October 15, 2010

Investing in evil

The University shouldn’t invest in morally suspect enterprises

Over thirty years ago, opposition in the U.S. to the oppressive, racist government of South Africa under apartheid spurred a nationwide divestment campaign. Institutions ranging from businesses to state governments sold any and all assets connected to that nation’s unjust system. Major colleges and universities played a large role in the divestment movement. Faculty, students, and administrators on hundreds of campuses, including at the University of Chicago, called for their schools to divest. Hundreds of them did. The U of C refused.

In 2007, students on this campus started a campaign for divestment from Sudan in opposition to its genocidal practices in the Darfur region. Again, they did so alongside thousands of other students, politicians, and businesspeople, all of whom agreed that the Sudanese government did not deserve the benefit of their financial or symbolic support. Again, the U of C refused.

Last year, a number of students demanded that the University divest from HEI, a major hotel management company that operates hotels throughout the United States. HEI has a history of violating the rights of its maintenance and housekeeping employees, ranging from denying healthcare benefits to suppressing the organization of unions. Last October, the National Labor Relations Board, a government body designed to protect workers’ rights to organize themselves, issued a formal complaint against HEI, and others followed. It accused the company of threatening and coercing workers involved in union activity. As before, when faced with a call for divestment from an institution with blatantly unacceptable and even illegal practices, the University refused.

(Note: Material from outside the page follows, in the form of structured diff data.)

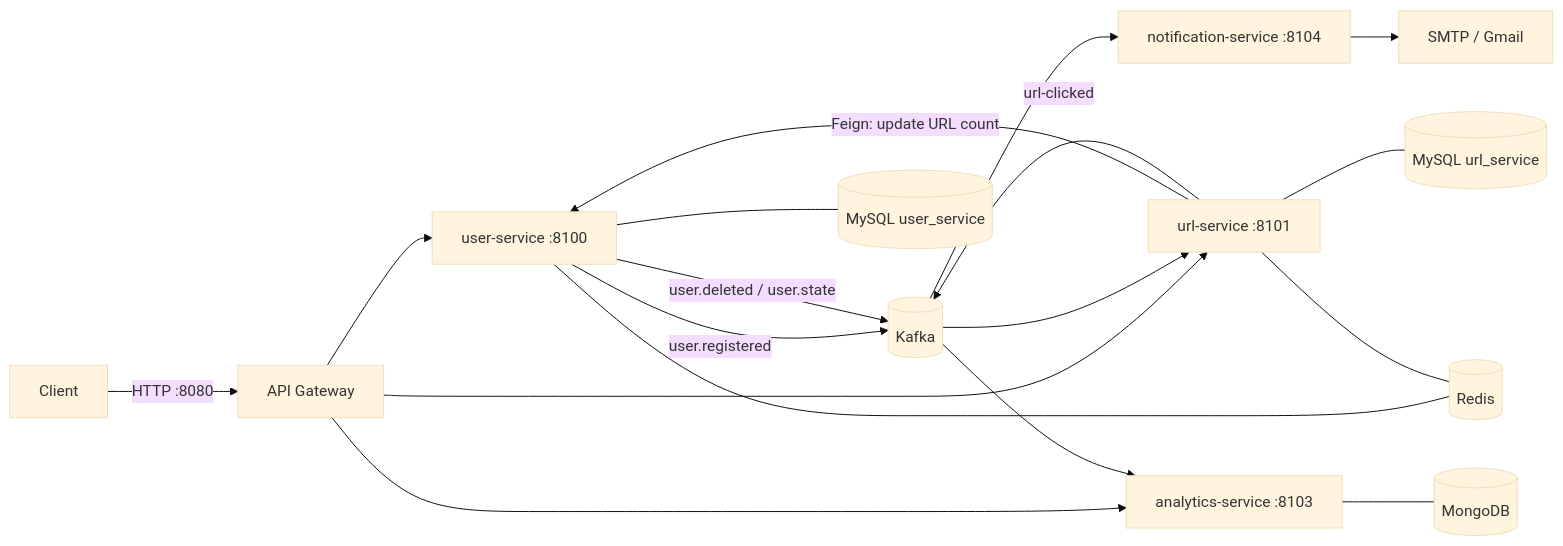
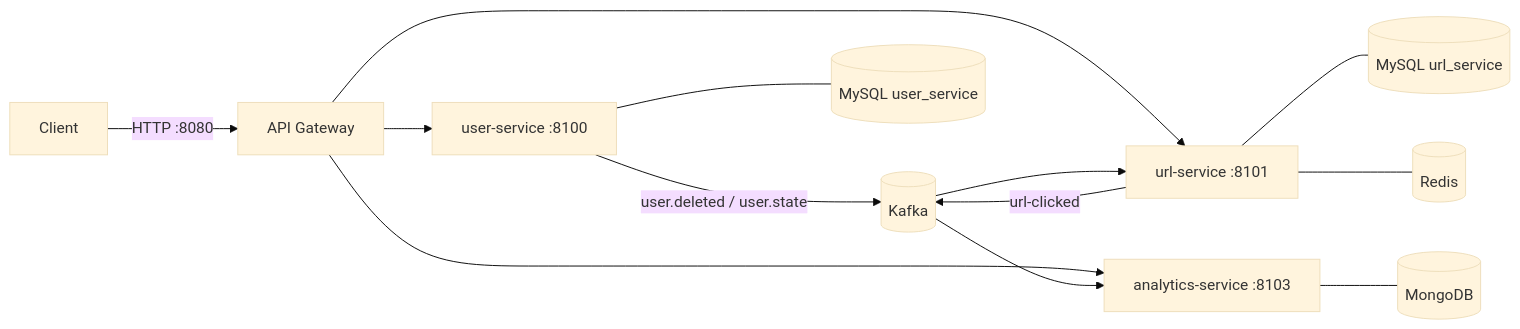
One commit to reonfernandes/scalable-url-shortener changed the diagram in README.md. Above: the diagram before and after it, drawn with Mermaid (base theme). The commit also changed other lines of this file and 50 other files, not shown here.

First line of the commit message:
Simplify sign-up: remove email verification, notification service and tiers (#11)

````diff
--- a/README.md
+++ b/README.md
@@ -38,23 +40,17 @@
 ```mermaid
 flowchart LR
     Client -->|HTTP :8080| Gateway[API Gateway]
     Gateway --> User[user-service :8100]
     Gateway --> Url[url-service :8101]
     Gateway --> Analytics[analytics-service :8103]
 
-    Url -->|Feign: update URL count| User
-
-    User -- user.registered --> Kafka[(Kafka)]
-    User -- user.deleted / user.state --> Kafka
+    User -- user.deleted / user.state --> Kafka[(Kafka)]
     Url -- url-clicked --> Kafka
-    Kafka --> Notification[notification-service :8104]
     Kafka --> Url
     Kafka --> Analytics
 
     User --- MySQL1[(MySQL user_service)]
-    User --- Redis[(Redis)]
     Url --- MySQL2[(MySQL url_service)]
-    Url --- Redis
+    Url --- Redis[(Redis)]
     Analytics --- Mongo[(MongoDB)]
-    Notification --> SMTP[SMTP / Gmail]
 ```
````
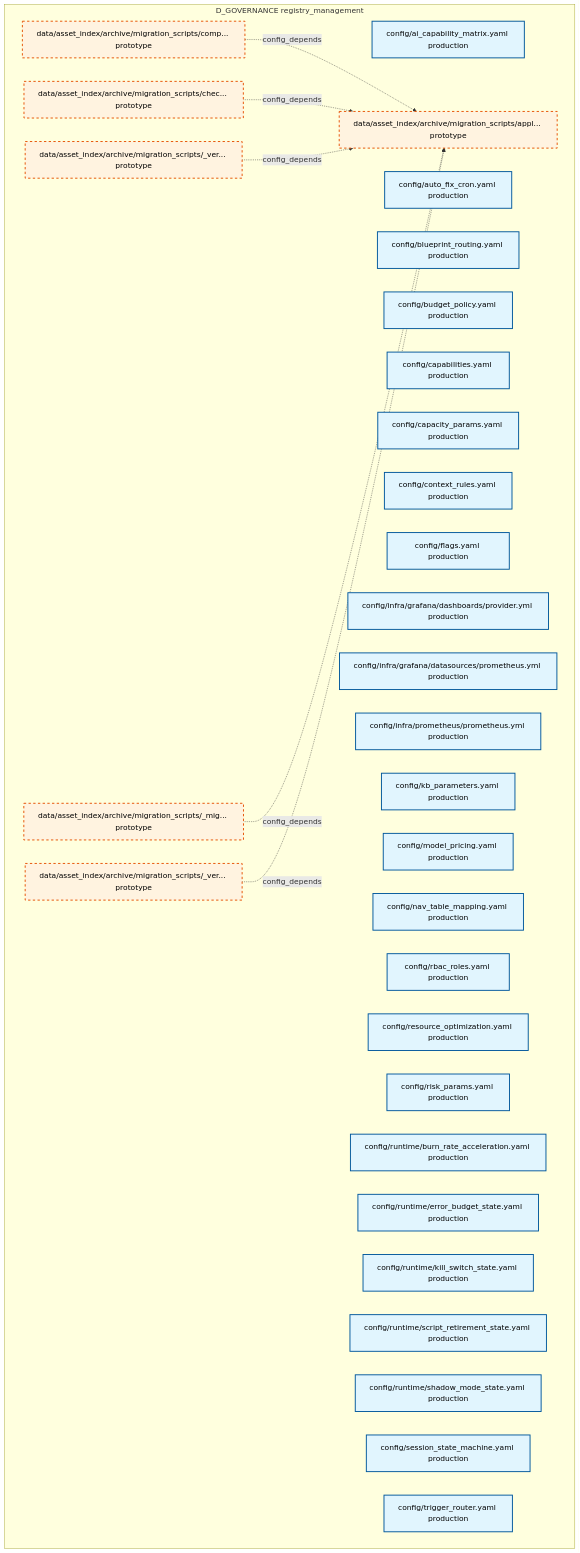
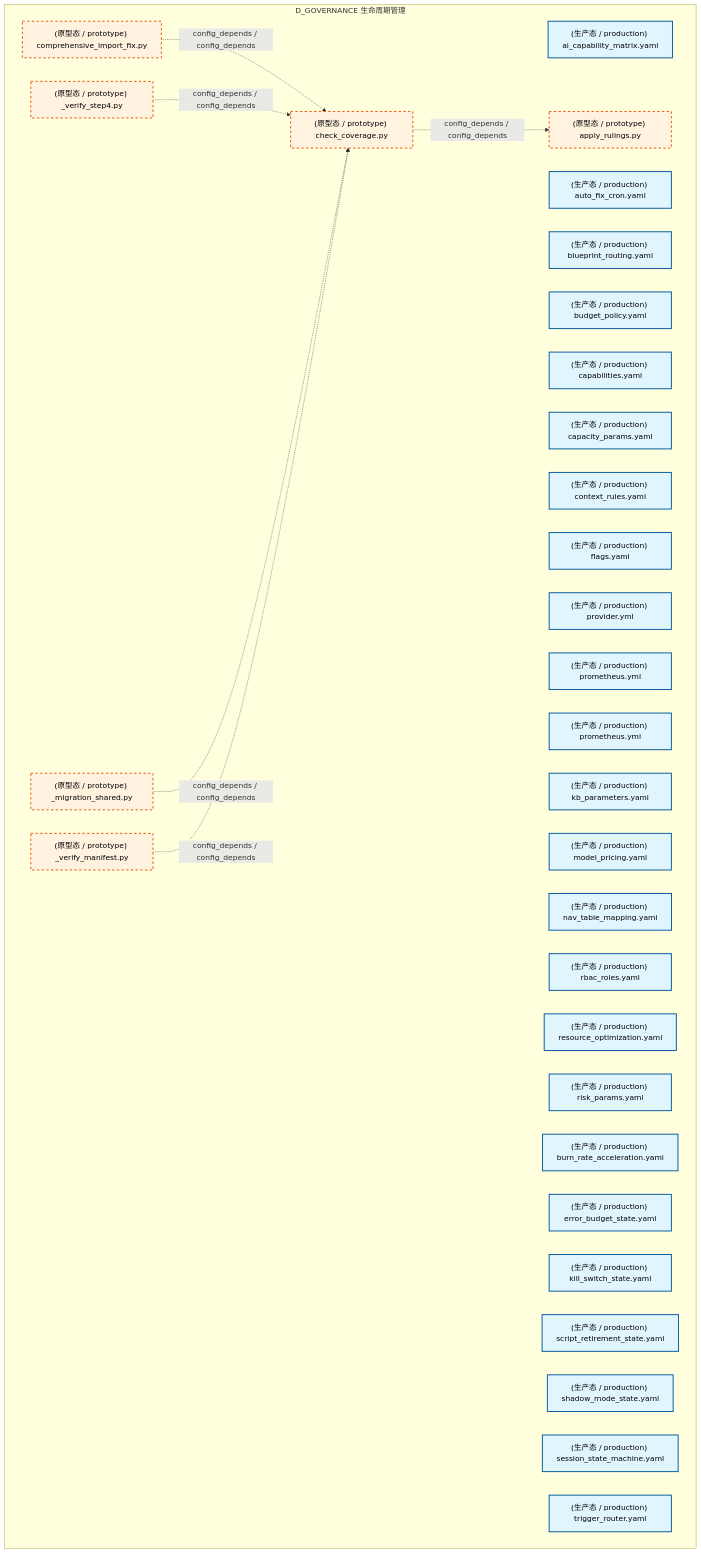
The first of 29 diagrams in docs/02_enterprise_architecture/02_domain_architecture_docs/31_d_governance.md (xuanFelixVan/ZephyrAlpha), drawn with Mermaid before and after one commit. The commit also changed other lines of this file and 100 other files, not shown here.

````diff
--- a/docs/02_enterprise_architecture/02_domain_architecture_docs/31_d_governance.md
+++ b/docs/02_enterprise_architecture/02_domain_architecture_docs/31_d_governance.md
@@ -49,46 +51,46 @@
 ```mermaid
 graph TD
-    subgraph D_GOVERNANCE["D_GOVERNANCE registry_management"]
-        config_ai_capability_matrix_yaml["config/ai_capability_matrix.yaml production"]
-        config_auto_fix_cron_yaml["config/auto_fix_cron.yaml production"]
-        config_blueprint_routing_yaml["config/blueprint_routing.yaml production"]
-        config_budget_policy_yaml["config/budget_policy.yaml production"]
-        config_capabilities_yaml["config/capabilities.yaml production"]
-        config_capacity_params_yaml["config/capacity_params.yaml production"]
-        config_context_rules_yaml["config/context_rules.yaml production"]
-        config_flags_yaml["config/flags.yaml production"]
-        config_infra_grafana_dashboards_provider_yml["config/infra/grafana/dashboards/provider.yml production"]
-        config_infra_grafana_datasources_prometheus_yml["config/infra/grafana/datasources/prometheus.yml production"]
-        config_infra_prometheus_prometheus_yml["config/infra/prometheus/prometheus.yml production"]
-        config_kb_parameters_yaml["config/kb_parameters.yaml production"]
-        config_model_pricing_yaml["config/model_pricing.yaml production"]
-        config_nav_table_mapping_yaml["config/nav_table_mapping.yaml production"]
-        config_rbac_roles_yaml["config/rbac_roles.yaml production"]
-        config_resource_optimization_yaml["config/resource_optimization.yaml production"]
-        config_risk_params_yaml["config/risk_params.yaml production"]
-        config_runtime_burn_rate_acceleration_yaml["config/runtime/burn_rate_acceleration.yaml production"]
-        config_runtime_error_budget_state_yaml["config/runtime/error_budget_state.yaml production"]
-        config_runtime_kill_switch_state_yaml["config/runtime/kill_switch_state.yaml production"]
-        config_runtime_script_retirement_state_yaml["config/runtime/script_retirement_state.yaml production"]
-        config_runtime_shadow_mode_state_yaml["config/runtime/shadow_mode_state.yaml production"]
-        config_session_state_machine_yaml["config/session_state_machine.yaml production"]
-        config_trigger_router_yaml["config/trigger_router.yaml production"]
-        data_asset_index_archive_migration_scripts_migration_shared_py["data/asset_index/archive/migration_scripts/_mig... prototype"]
-        data_asset_index_archive_migration_scripts_verify_manifest_py["data/asset_index/archive/migration_scripts/_ver... prototype"]
-        data_asset_index_archive_migration_scripts_verify_step4_py["data/asset_index/archive/migration_scripts/_ver... prototype"]
-        data_asset_index_archive_migration_scripts_apply_rulings_py["data/asset_index/archive/migration_scripts/appl... prototype"]
-        data_asset_index_archive_migration_scripts_check_coverage_py["data/asset_index/archive/migration_scripts/chec... prototype"]
-        data_asset_index_archive_migration_scripts_comprehensive_import_fix_py["data/asset_index/archive/migration_scripts/comp... prototype"]
+    subgraph D_GOVERNANCE["D_GOVERNANCE 生命周期管理"]
+        config_ai_capability_matrix_yaml["(生产态 / production) ai_capability_matrix.yaml"]
+        config_auto_fix_cron_yaml["(生产态 / production) auto_fix_cron.yaml"]
+        config_blueprint_routing_yaml["(生产态 / production) blueprint_routing.yaml"]
+        config_budget_policy_yaml["(生产态 / production) budget_policy.yaml"]
+        config_capabilities_yaml["(生产态 / production) capabilities.yaml"]
+        config_capacity_params_yaml["(生产态 / production) capacity_params.yaml"]
+        config_context_rules_yaml["(生产态 / production) context_rules.yaml"]
+        config_flags_yaml["(生产态 / production) flags.yaml"]
+        config_infra_grafana_dashboards_provider_yml["(生产态 / production) provider.yml"]
+        config_infra_grafana_datasources_prometheus_yml["(生产态 / production) prometheus.yml"]
+        config_infra_prometheus_prometheus_yml["(生产态 / production) prometheus.yml"]
+        config_kb_parameters_yaml["(生产态 / production) kb_parameters.yaml"]
+        config_model_pricing_yaml["(生产态 / production) model_pricing.yaml"]
+        config_nav_table_mapping_yaml["(生产态 / production) nav_table_mapping.yaml"]
+        config_rbac_roles_yaml["(生产态 / production) rbac_roles.yaml"]
+        config_resource_optimization_yaml["(生产态 / production) resource_optimization.yaml"]
+        config_risk_params_yaml["(生产态 / production) risk_params.yaml"]
+        config_runtime_burn_rate_acceleration_yaml["(生产态 / production) burn_rate_acceleration.yaml"]
+        config_runtime_error_budget_state_yaml["(生产态 / production) error_budget_state.yaml"]
+        config_runtime_kill_switch_state_yaml["(生产态 / production) kill_switch_state.yaml"]
+        config_runtime_script_retirement_state_yaml["(生产态 / production) script_retirement_state.yaml"]
+        config_runtime_shadow_mode_state_yaml["(生产态 / production) shadow_mode_state.yaml"]
+        config_session_state_machine_yaml["(生产态 / production) session_state_machine.yaml"]
+        config_trigger_router_yaml["(生产态 / production) trigger_router.yaml"]
+        data_asset_index_archive_migration_scripts_migration_shared_py["(原型态 / prototype) _migration_shared.py"]
+        data_asset_index_archive_migration_scripts_verify_manifest_py["(原型态 / prototype) _verify_manifest.py"]
+        data_asset_index_archive_migration_scripts_verify_step4_py["(原型态 / prototype) _verify_step4.py"]
+        data_asset_index_archive_migration_scripts_apply_rulings_py["(原型态 / prototype) apply_rulings.py"]
+        data_asset_index_archive_migration_scripts_check_coverage_py["(原型态 / prototype) check_coverage.py"]
+        data_asset_index_archive_migration_scripts_comprehensive_import_fix_py["(原型态 / prototype) comprehensive_import_fix.py"]
     end
-    data_asset_index_archive_migration_scripts_comprehensive_import_fix_py -.->|config_depends| data_asset_index_archive_migration_scripts_apply_rulings_py
-    data_asset_index_archive_migration_scripts_check_coverage_py -.->|config_depends| data_asset_index_archive_migration_scripts_apply_rulings_py
-    data_asset_index_archive_migration_scripts_verify_step4_py -.->|config_depends| data_asset_index_archive_migration_scripts_apply_rulings_py
-    data_asset_index_archive_migration_scripts_migration_shared_py -.->|config_depends| data_asset_index_archive_migration_scripts_apply_rulings_py
-    data_asset_index_archive_migration_scripts_verify_manifest_py -.->|config_depends| data_asset_index_archive_migration_scripts_apply_rulings_py
+    data_asset_index_archive_migration_scripts_check_coverage_py -.->|config_depends / config_depends| data_asset_index_archive_migration_scripts_apply_rulings_py
+    data_asset_index_archive_migration_scripts_comprehensive_import_fix_py -.->|config_depends / config_depends| data_asset_index_archive_migration_scripts_check_coverage_py
+    data_asset_index_archive_migration_scripts_verify_step4_py -.->|config_depends / config_depends| data_asset_index_archive_migration_scripts_check_coverage_py
+    data_asset_index_archive_migration_scripts_migration_shared_py -.->|config_depends / config_depends| data_asset_index_archive_migration_scripts_check_coverage_py
+    data_asset_index_archive_migration_scripts_verify_manifest_py -.->|config_depends / config_depends| data_asset_index_archive_migration_scripts_check_coverage_py
     classDef production fill:#e1f5fe,stroke:#01579b,stroke-width:2px,color:#000
     classDef design fill:#fff3e0,stroke:#e65100,stroke-width:2px,color:#000,stroke-dasharray: 5 5
     classDef external_prod fill:#e8f5e9,stroke:#1b5e20,stroke-width:1px,color:#000
     classDef external_design fill:#fce4ec,stroke:#880e4f,stroke-width:1px,color:#000,stroke-dasharray: 5 5
     class config_ai_capability_matrix_yaml,config_auto_fix_cron_yaml,config_blueprint_routing_yaml,config_budget_policy_yaml,config_capabilities_yaml,config_capacity_params_yaml,config_context_rules_yaml,config_flags_yaml,config_infra_grafana_dashboards_provider_yml,config_infra_grafana_datasources_prometheus_yml,config_infra_prometheus_prometheus_yml,config_kb_parameters_yaml,config_model_pricing_yaml,config_nav_table_mapping_yaml,config_rbac_roles_yaml,config_resource_optimization_yaml,config_risk_params_yaml,config_runtime_burn_rate_acceleration_yaml,config_runtime_error_budget_state_yaml,config_runtime_kill_switch_state_yaml,config_runtime_script_retirement_state_yaml,config_runtime_shadow_mode_state_yaml,config_session_state_machine_yaml,config_trigger_router_yaml production
     class data_asset_index_archive_migration_scripts_migration_shared_py,data_asset_index_archive_migration_scripts_verify_manifest_py,data_asset_index_archive_migration_scripts_verify_step4_py,data_asset_index_archive_migration_scripts_apply_rulings_py,data_asset_index_archive_migration_scripts_check_coverage_py,data_asset_index_archive_migration_scripts_comprehensive_import_fix_py design
 ```
````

Sadly, these examples of reprehensible investment policy are only those that have garnered open opposition. Among the other problematic investments of the University are Allegheny Energy, Arch Coal, Inc., and Omnicare. Allegheny Energy, an electricity company in Pennsylvania, was sued in 2005 by the states of Connecticut, Pennsylvania, New York, and New Jersey for failing to comply with the Clean Air Act by producing sulfur dioxide and nitrogen oxide emissions that far exceeded legal limits. In a 2008 case, healthcare provider Omnicare was accused of pressuring doctors to use Johnson & Johnson products in exchange for illegal kickbacks from that company; Omnicare settled for $98 million. Arch Coal is the U.S.’s second largest mountaintop removal coal mining corporation and was the target of the first Federal Court ruling against strip mining and mountaintop removal, an environmentally devastating mining method.

The frustration around this laundry list of offenses comes not only from the immorality it implies but also the absence of sympathetic voices within the University administration. In response to concerns over investment, the Administration holds up the Kalven Report, a document that intends to protect academic freedom, to justify its behavior. But most of our academic peers (Harvard, Columbia, Stanford, Brown, and the University of Pennsylvania, to name a few) and many multi-national corporations and foundations do not exhibit such coldness to the moral implications of their investment practices. They have made institutional commitments to responsible investing by adopting policies that explicitly detail standards for investment and creating committees to ensure those standards are met. At the mentioned schools, when it became apparent that the universities were supporting the violation of workers’ rights, genocide, or state racism, the administrations did not just reaffirm their right to do what they please on the marketplace but were able and willing to actually change their practices to reflect their principles.

Responsible investment committees at other schools offer a diverse and important voice in investment policy through student, faculty, alumni, and administrative representation. In the hopes that the U of C would accept the logic that universities and their affiliates should not participate in or aid unacceptable business practices, the Students for a Democratic Society chapter at the U of C submitted a proposal to the administration for the establishment of this kind of committee. Such a committee would have the power to review University investments and evaluate them according to some basic guidelines, such as following U.S. law or not violating the “paramount social values” the Kalven Report identifies as exceptions to its mandate of political neutrality. Implementing this kind of policy at the U of C wouldn’t need to be substantively different from its successful implementation in 16 of the top 20 colleges in the U.S. and would be a step toward rectifying the damage the University has caused through decades of irresponsible investment. But, when given this opportunity to make good on its stated principles of social stewardship, to make up for past mistakes, and prevent further ones, the U of C refused once again.

It is unacceptable that the administration has ignored the consequences of its actions and investments for so long. Taking responsibility for its investments is of paramount importance to the University’s future as a legitimate academic institution.

Craig Johnson is a fourth-year in the College majoring in Political Science.